[PROBLEM DETAILS] What is the number of lines in these records that hold the word "class"? Reply with that number alone.

[DATA SECTION]
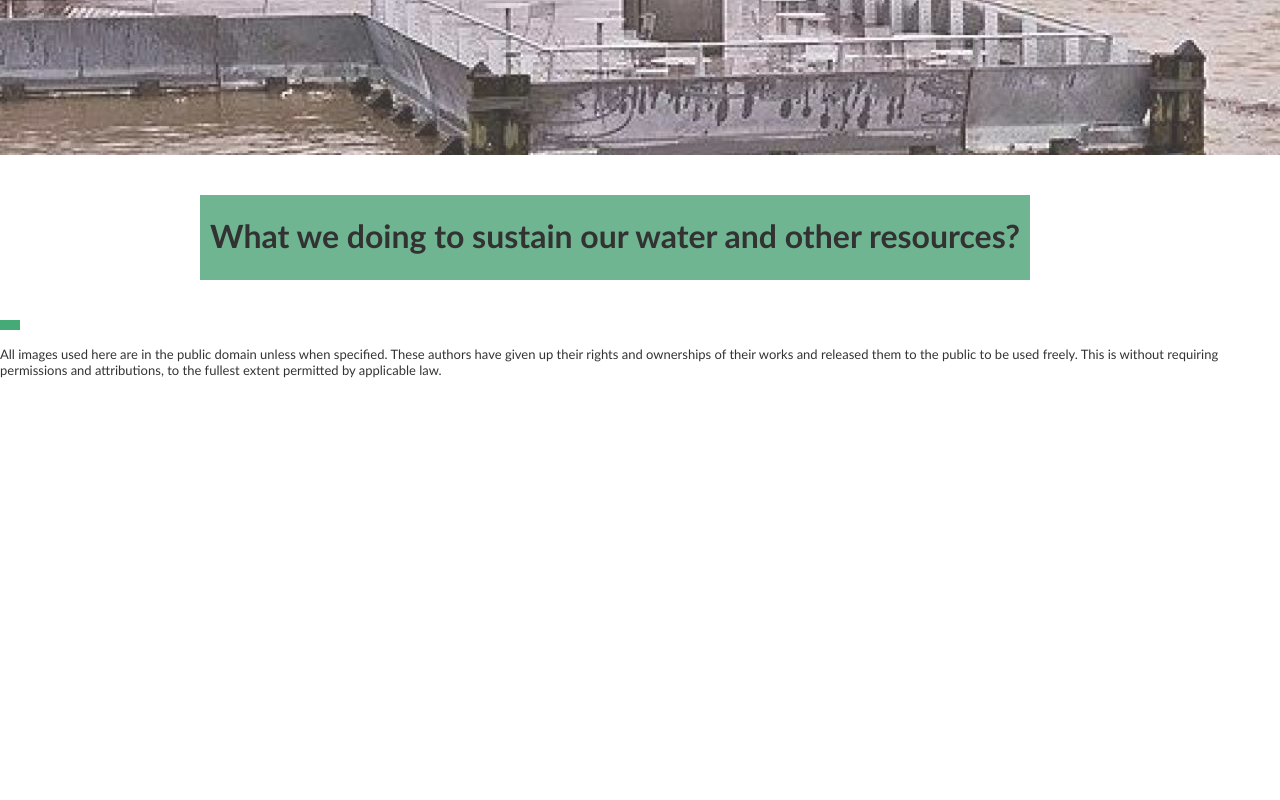
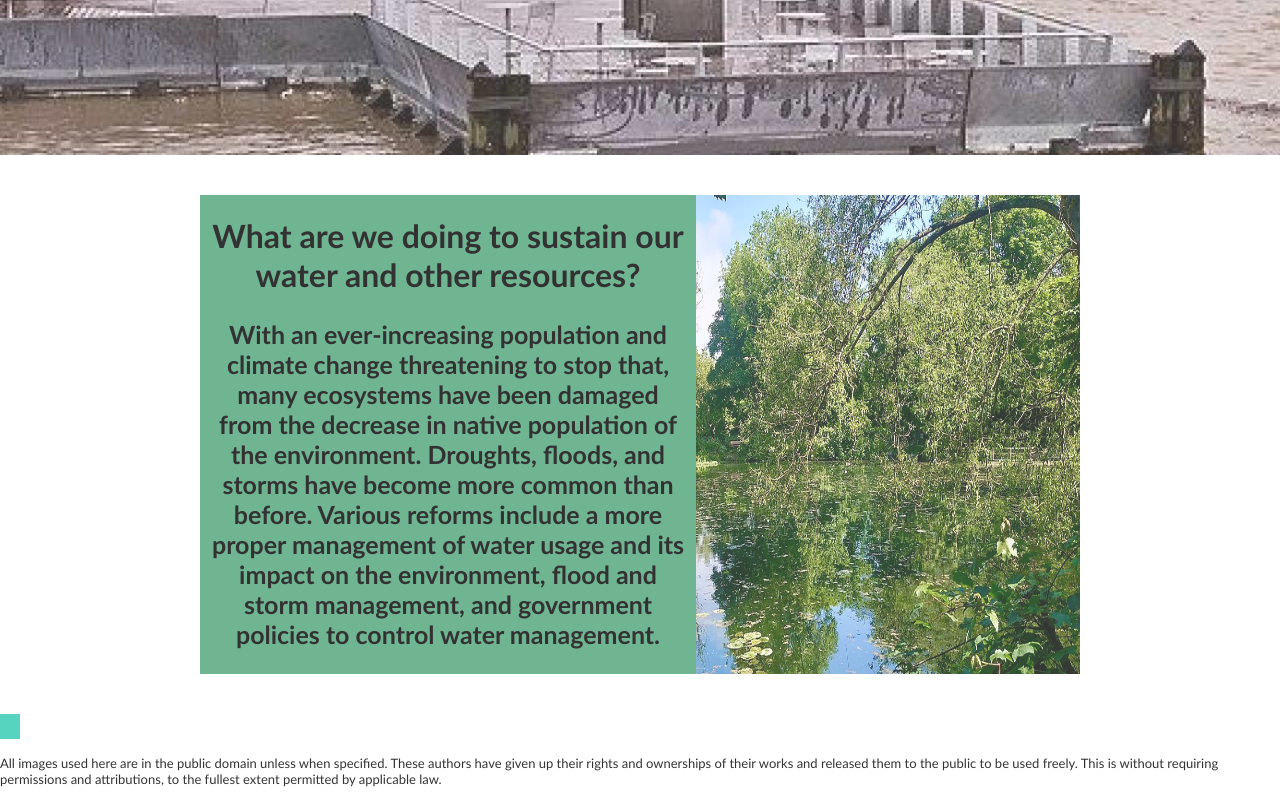
Before and after one commit to jljlspeedrunning/code_comp, a plain HTML site: page sustainability.html in a window 1280 px wide. Shown: the part 434-1234 px from the top of the page. Before the commit the page ends 825 px from the top, so only its background shows below. Drawn offline with Linux system fonts and the light colour scheme.

Commit message:
updated sutainability; Pranav, can you add some more on this page, please, 'cause I can't think of anything else?

```diff
--- a/sustainability.html
+++ b/sustainability.html
@@ -25,15 +25,19 @@
         <div class="side">
             <div class="left" style="background-color: rgb(77, 163, 120);">
                 <div class="textbox">
-                    <h1>What we doing to sustain our water and other resources?</h1>
-                    <h3></h3>
+                    <h1>What are we doing to sustain our water and other resources?</h1>
+                    <h3>With an ever-increasing population and climate change threatening to stop that, many ecosystems have been damaged from the decrease in native population of the environment. Droughts, floods, and storms have become more common than before. Various reforms include a more proper management of water usage and its impact on the environment, flood and storm management, and government policies to control water management.</h3>
                 </div>
             </div>
+            <img class="right" src="resources/pond.jpg" alt="pond">
         </div>
 
         <div class="side">
-            <div class="right" style="background-color: rgb(22, 151, 86)">
-                <div class="textbox"></div>
+            <div class="right" style="background-color: rgb(45, 202, 176)">
+                <div class="textbox">
+                    <h1></h1>
+                    <h3></h3>
+                </div>
             </div>
         </div>
 
```
Also changed, not shown: resources/pond.jpg (added).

[ANSWER BOX] 9